Online banking is big business. From viewing statements and transactions to setting up direct debits and paying bills, the newer banking options offer customers quick and convenient ways to manage their finances. It’s so popular that it’s estimated over 161 million people use internet banking in the US alone.

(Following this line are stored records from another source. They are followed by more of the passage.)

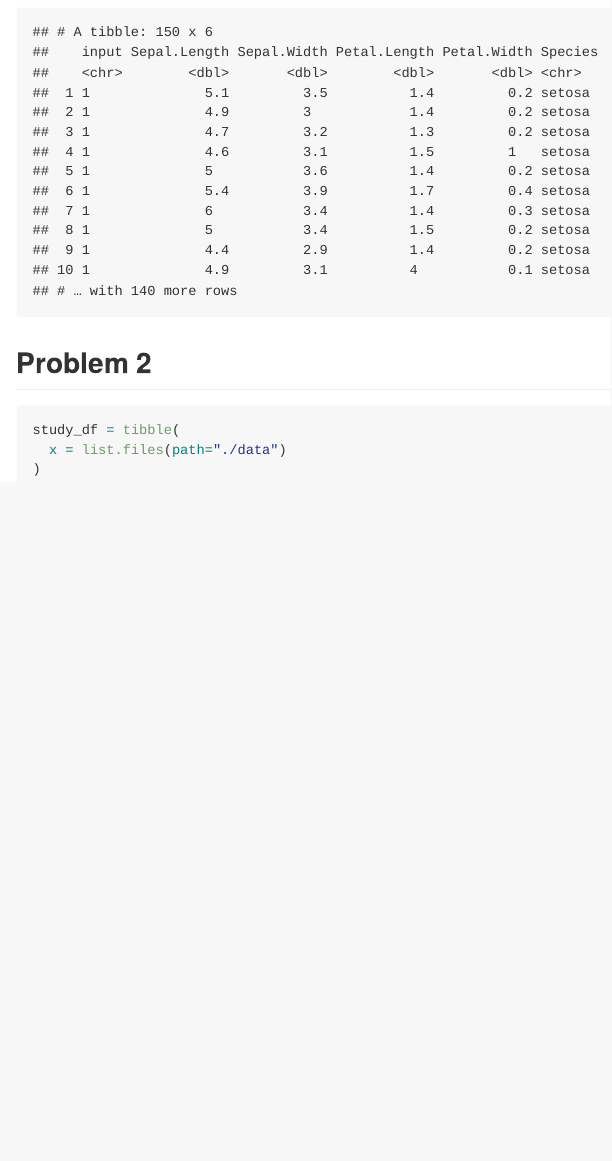
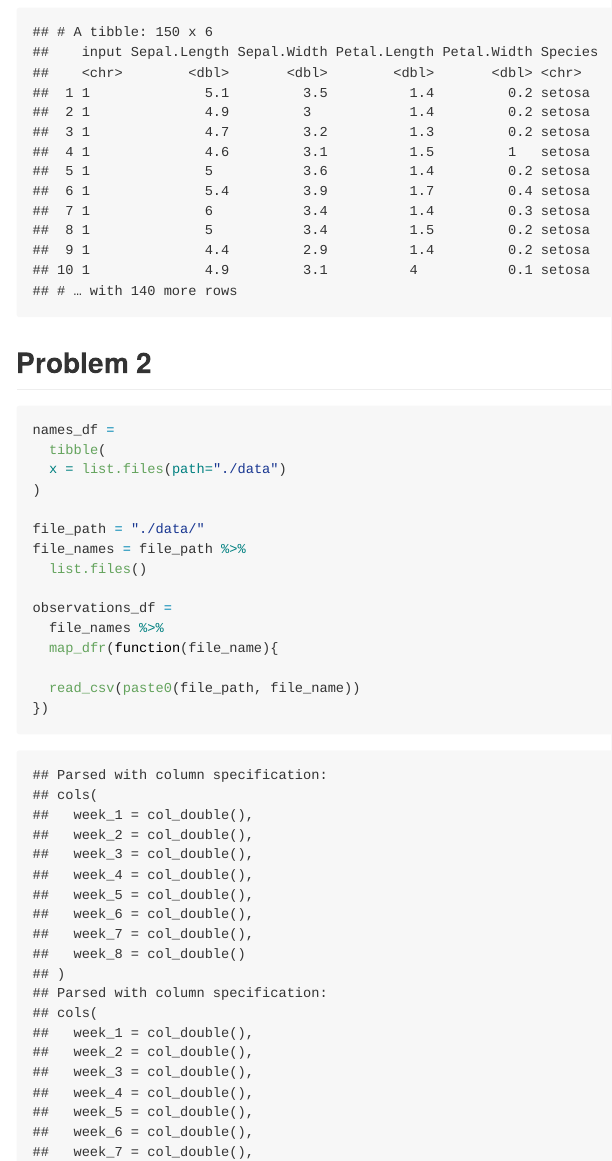
Before and after one commit to misbath/p8105_hw5_md3851, an R Markdown document (p8105_hw5_md3851.Rmd): the page in a window 1100 px wide, from 730 px down. The pictures show the output file p8105_hw5_md3851.md that the author committed with the source, drawn offline in the style of GitHub.

Commit message:
Code for HW 5 through extracting names and data from files

````diff
--- a/p8105_hw5_md3851.Rmd
+++ b/p8105_hw5_md3851.Rmd
@@ -39,9 +39,24 @@ output
 
 ## Problem 2
 
+
 ```{r}
-
-study_df = tibble(
+names_df =
+  tibble(
   x = list.files(path="./data")
 )
+
+file_path = "./data/"
+file_names = file_path %>%
+  list.files()
+
+observations_df =
+  file_names %>%
+  map_dfr(function(file_name){
+
+  read_csv(paste0(file_path, file_name))
+})
+
+
+
 ```
````
Also changed, not shown: p8105_hw5_md3851.md, 1 other file.
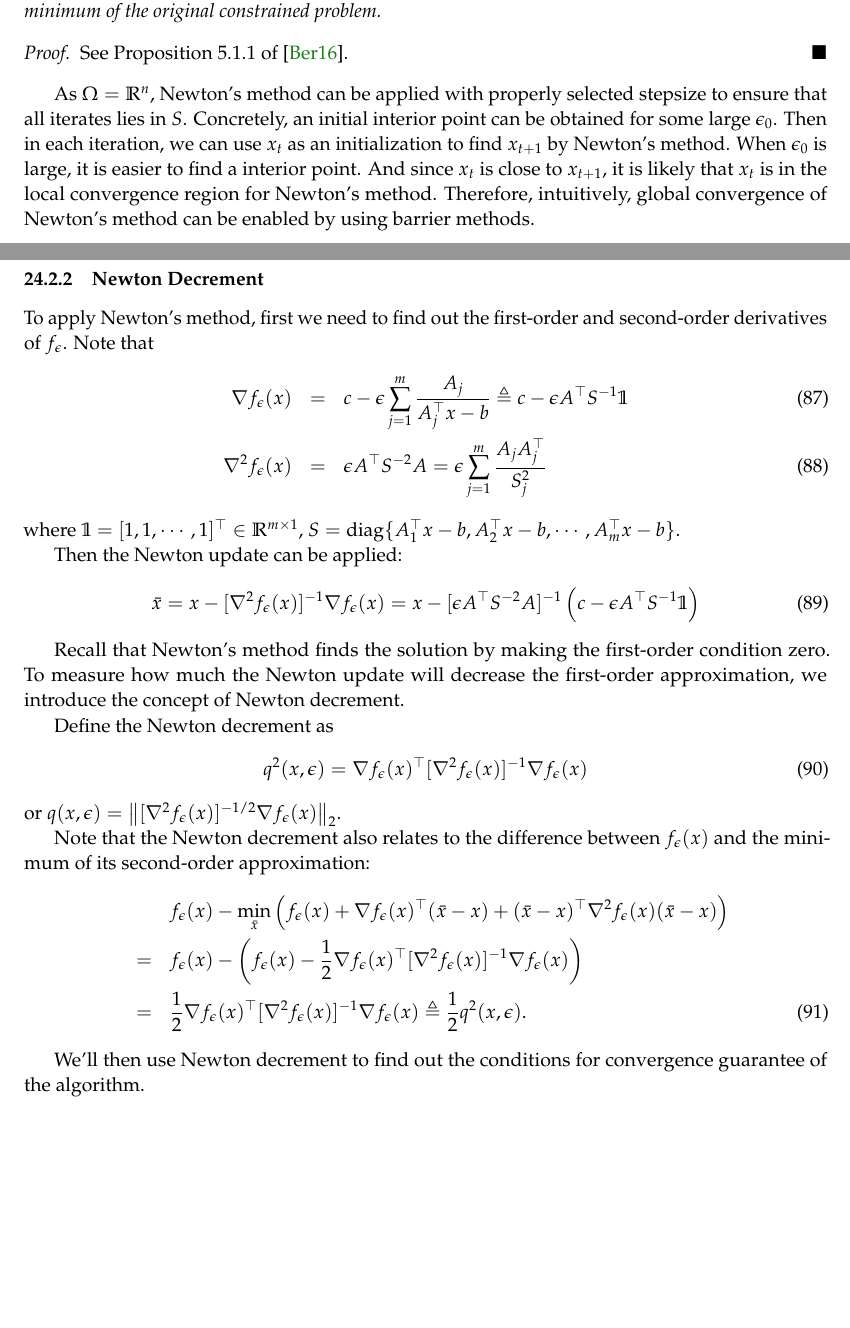
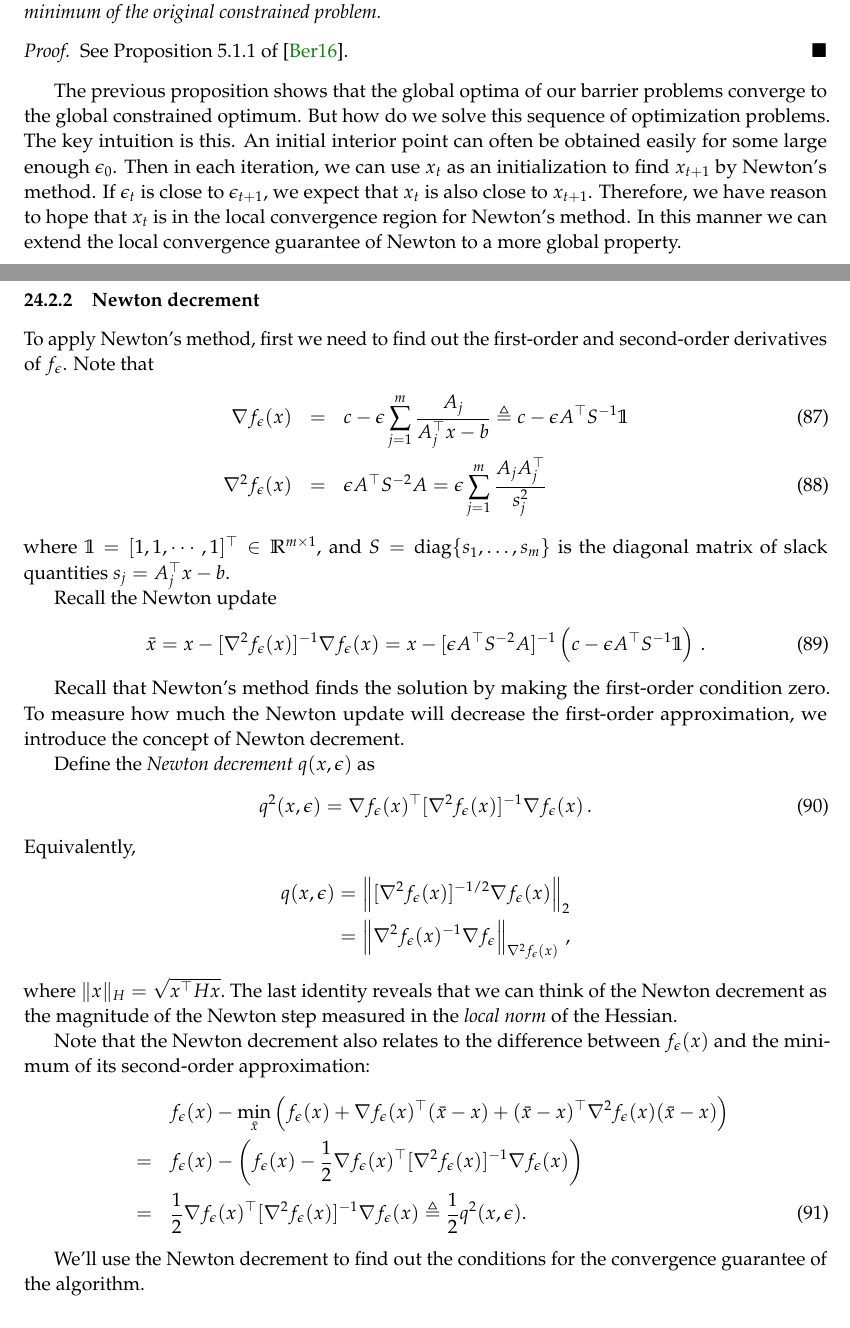
Before and after one commit to ee227c/ee227c.github.io, a LaTeX paper (notes/main.tex, which reads notes/lecture25.tex): two parts of pages 95 and 97 of 101, joined at a grey line, cut so that both start at the same text, the shorter picture padded with empty space. Compiled offline with pdfLaTeX; a LaTeX package or settings file that is missing is left out.

Commit message:
lecture 25 edits

```diff
--- a/notes/lecture25.tex
+++ b/notes/lecture25.tex
@@ -70,14 +70,15 @@ Every limit point of a sequence $\{x_t\}$ generated by a barrier method is a glo
 See Proposition 5.1.1 of \cite{bertsekas2016nonlinear}.
 \end{proof}
 
-As $\domain=\R^n$, Newton's method can be applied with properly selected
-stepsize to ensure that all iterates lies in $S$. Concretely, an initial
-interior point can be obtained for some large $\epsilon_0$. Then in each
+The previous proposition shows that the global optima of our barrier problems
+converge to the global constrained optimum. But how do we solve this sequence of
+optimization problems.  The key intuition is this.  An initial interior point
+can often be obtained easily for some large enough $\epsilon_0$.  Then in each
 iteration, we can use $x_t$ as an initialization to find $x_{t+1}$ by Newton's
-method. When $\epsilon_0$ is large, it is easier to find a interior point. And
-since $x_t$ is close to $x_{t+1}$, it is likely that $x_t$ is in the local
-convergence region for Newton's method. Therefore, intuitively, global
-convergence of Newton's method can be enabled by using barrier methods.
+method. If $\epsilon_t$ is close to $\epsilon_{t+1},$ we expect that $x_t$ is
+also close to $x_{t+1}$. Therefore, we have reason to hope that $x_t$ is in the
+local convergence region for Newton's method. In this manner we can extend the
+local convergence guarantee of Newton to a more global property.
 
 \subsection{Linear programming}
 
@@ -131,26 +135,40 @@ path. Assume that we already have a ``good enough'' initial point, then at every
 \item How should we update $\epsilon$?
 \end{itemize}
 
-\subsubsection{Newton Decrement}
+\subsubsection{Newton decrement}
 To apply Newton's method, first we need to find out the first-order and second-order derivatives of $f_\epsilon$. Note that
 \begin{eqnarray}
 \nabla f_\epsilon(x)&=&c-\epsilon \sum_{j=1}^m \dfrac{A_j}{A^\trans_j x-b}\triangleq c-\epsilon A^\trans S^{-1}\mathbb{1}\label{eq:grad_f_eps}\\
-\nabla^2f_\epsilon(x)&=&\epsilon A^\trans S^{-2}A=\epsilon \sum_{j=1}^m\dfrac{A_j A_j^\trans}{S_j^2}\label{eq:hessian_f_eps}
+\nabla^2f_\epsilon(x)&=&\epsilon A^\trans S^{-2}A=\epsilon
+\sum_{j=1}^m\dfrac{A_j A_j^\trans}{s_j^2}\label{eq:hessian_f_eps}
 \end{eqnarray}
-where $\mathbb{1}=[1,1,\cdots,1]^\trans\in\mathbb{R}^{m\times1}$, $S=\mathrm{diag}\{A^\trans_1 x-b, A^\trans_2 x-b, \cdots, A^\trans_m x-b\}$.
+where $\mathbb{1}=[1,1,\cdots,1]^\trans\in\mathbb{R}^{m\times1}$,
+and $S=\mathrm{diag}\{s_1,\dots,s_m\}$ is the diagonal matrix of slack
+quantities~$s_j= A_j^\trans x - b.$
 
-Then the Newton update can be applied:
+Recall the Newton update
 \begin{equation}
-\bar{x}=x-[\nabla^2f_\epsilon(x)]^{-1}\nabla f_\epsilon(x)=x-[\epsilon A^\trans S^{-2}A]^{-1}\left(c-\epsilon A^\trans S^{-1}\mathbb{1}\right)\label{eq:Newton_update}
+\bar{x}=x-[\nabla^2f_\epsilon(x)]^{-1}\nabla f_\epsilon(x)=x-[\epsilon A^\trans
+S^{-2}A]^{-1}\left(c-\epsilon A^\trans S^{-1}\mathbb{1}\right)\,.\label{eq:Newton_update}
 \end{equation}
 
 Recall that Newton's method finds the solution by making the first-order condition zero. To measure how much the Newton update will decrease the first-order approximation, we introduce the concept of Newton decrement.
 
-Define the Newton decrement as
+Define the \emph{Newton decrement} $q(x,\epsilon)$ as
 \begin{equation}
-q^2(x, \epsilon) = \nabla f_\epsilon(x)^\trans[\nabla^2f_\epsilon(x)]^{-1}\nabla f_\epsilon(x)\label{eq:newton_decrement}
+q^2(x, \epsilon) = \nabla f_\epsilon(x)^\trans[\nabla^2f_\epsilon(x)]^{-1}\nabla
+f_\epsilon(x)\label{eq:newton_decrement}\,.
 \end{equation}
-or $q(x, \epsilon) = \left\|[\nabla^2f_\epsilon(x)]^{-1/2}\nabla f_\epsilon(x)\right\|_2$.
+Equivalently,
+\begin{align*}
+q(x, \epsilon)
+&= \left\|[\nabla^2f_\epsilon(x)]^{-1/2}\nabla f_\epsilon(x)\right\|_2\\
+&= \left\|\nabla^2f_\epsilon(x)^{-1}\nabla f_\epsilon\right\|_{\nabla^2
+f_\epsilon(x)}\,,
+\end{align*}
+where $\|x\|_H=\sqrt{x^\trans H x}.$ The last identity reveals that we can think
+of the Newton decrement as the magnitude of the Newton step measured in the
+\emph{local norm} of the Hessian.
 
 Note that the Newton decrement also relates to the difference between $f_\epsilon(x)$ and the minimum of its second-order approximation:
 \begin{eqnarray}
@@ -159,7 +177,7 @@ Note that the Newton decrement also relates to the difference between $f_\epsilo
 &=&\dfrac{1}{2}\nabla f_\epsilon(x)^\trans[\nabla^2f_\epsilon(x)]^{-1}\nabla f_\epsilon(x)\triangleq \dfrac{1}{2}q^2(x, \epsilon).
 \end{eqnarray}
 
-We'll then use Newton decrement to find out the conditions for convergence
+We'll use the Newton decrement to find out the conditions for the convergence
 guarantee of the algorithm.
 
 \subsubsection{An update rule and its convergence guarantee}
```
Also changed, not shown: notes/ee227c-lecture25.pdf, notes/ee227c-notes.pdf, notes/lecture25.tex (17 more changed lines).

Although traditional banks often allow customers to do their banking online, if you’re looking to open a new account, you may want to consider an online-only bank. You might have concerns about cybersecurity, that’s only natural. Here are a few things to think about if you’re weighing up options.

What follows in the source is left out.